# PROBLEM STATEMENT:
Going through the entries below, work out how many lines have the string "index" in them. Give the number and nothing more.

** Opening SOURCE MATERIAL block **

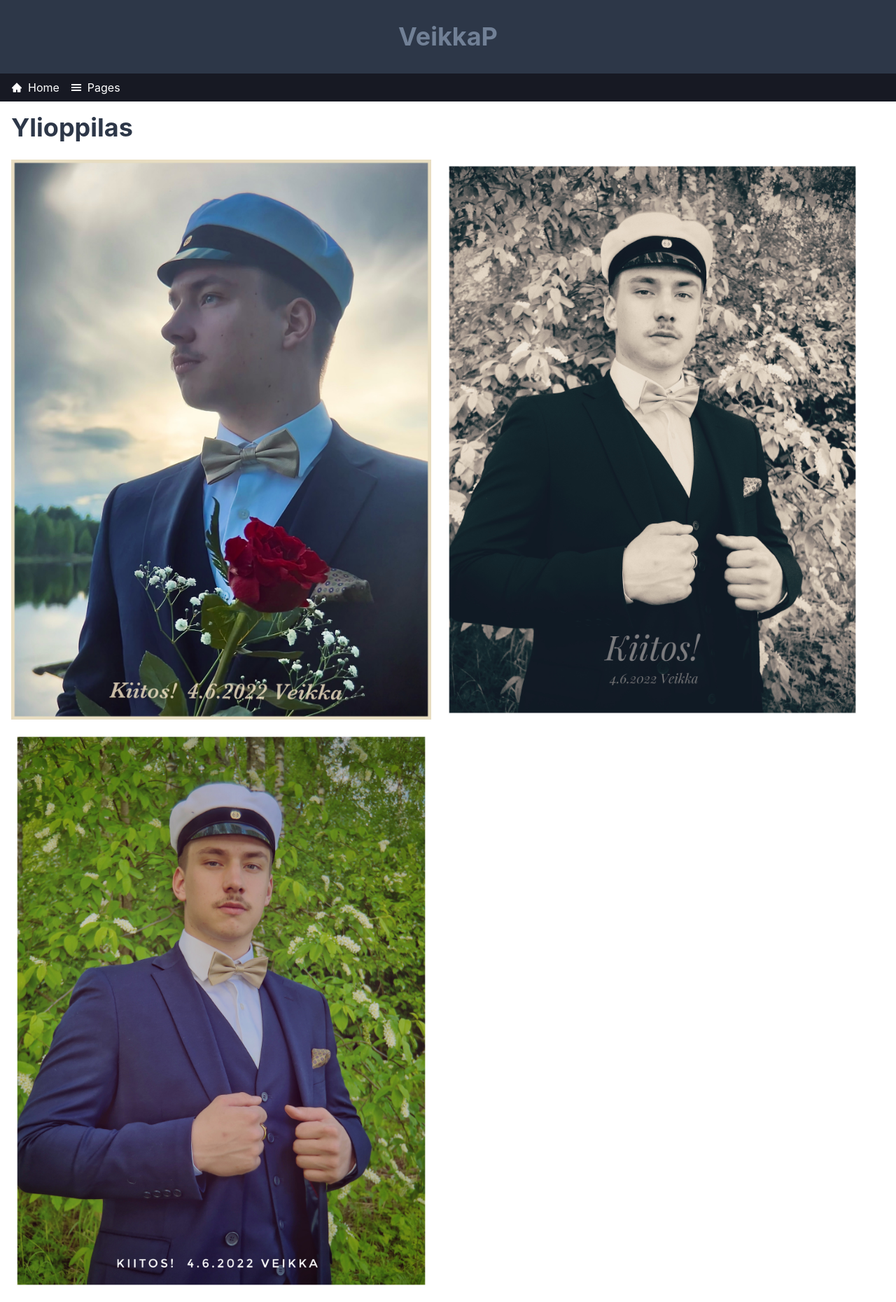
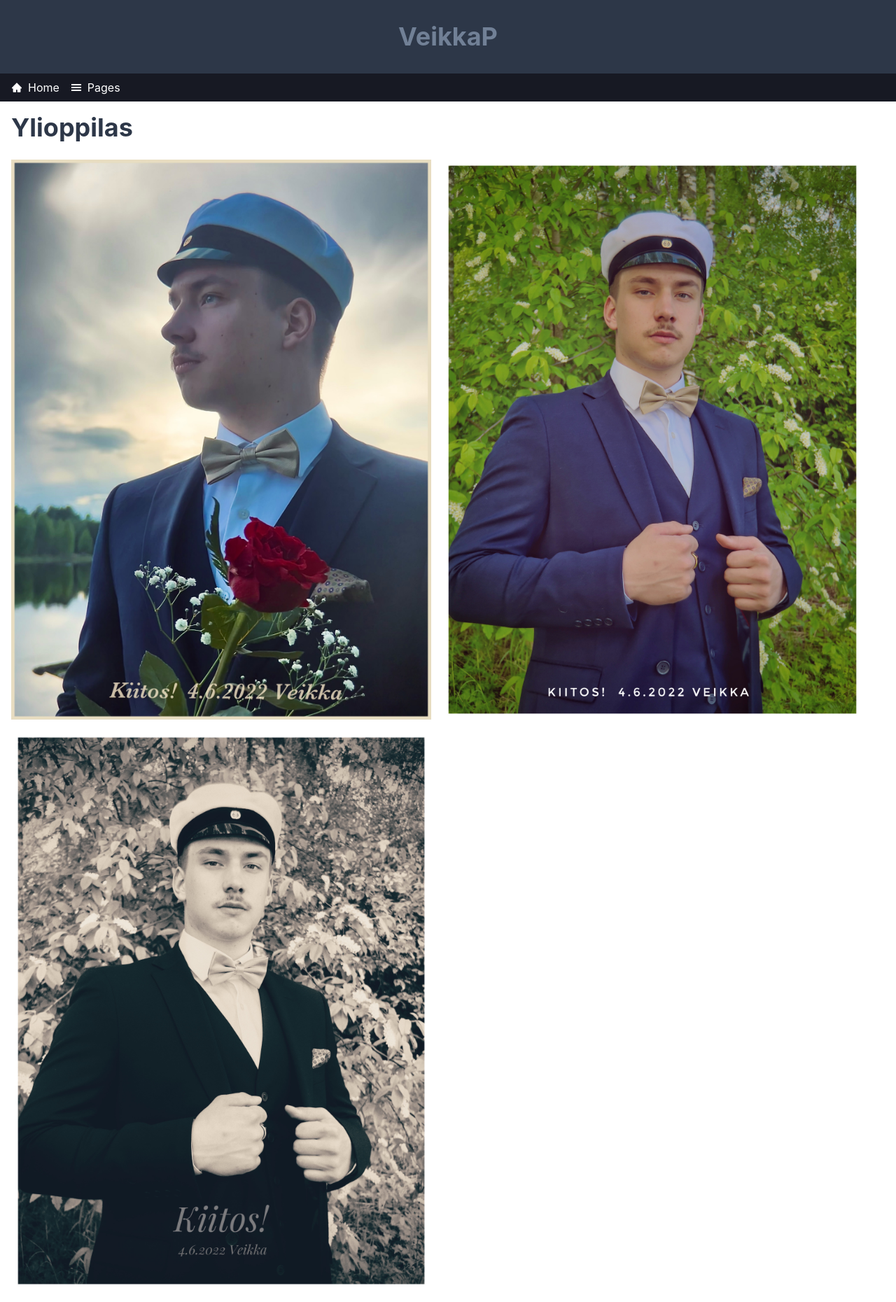
Before and after one commit to Iiigorriii/reactnettisivut, a Next.js app: page /ylioppilas in a window 1280 px wide. Shown: the whole page at 70% size. Built offline with nearby package versions, Linux system fonts and the light colour scheme.

Commit message:
Update index.js

```diff
--- a/pages/ylioppilas/index.js
+++ b/pages/ylioppilas/index.js
@@ -25,11 +25,11 @@ const images = [
     text: "KITOS",
   },
   {
-    url: "/ylioppilaskuvat/ylioppilas2.jpeg",
+    url: "/ylioppilaskuvat/ylioppilas3.jpeg",
     text: "KITOS",
   },
   {
-    url: "/ylioppilaskuvat/ylioppilas3.jpeg",
+    url: "/ylioppilaskuvat/ylioppilas2.jpeg",
     text: "KITOS",
   },
 ];
```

** Closing SOURCE MATERIAL block **

# RESULT BELOW:
3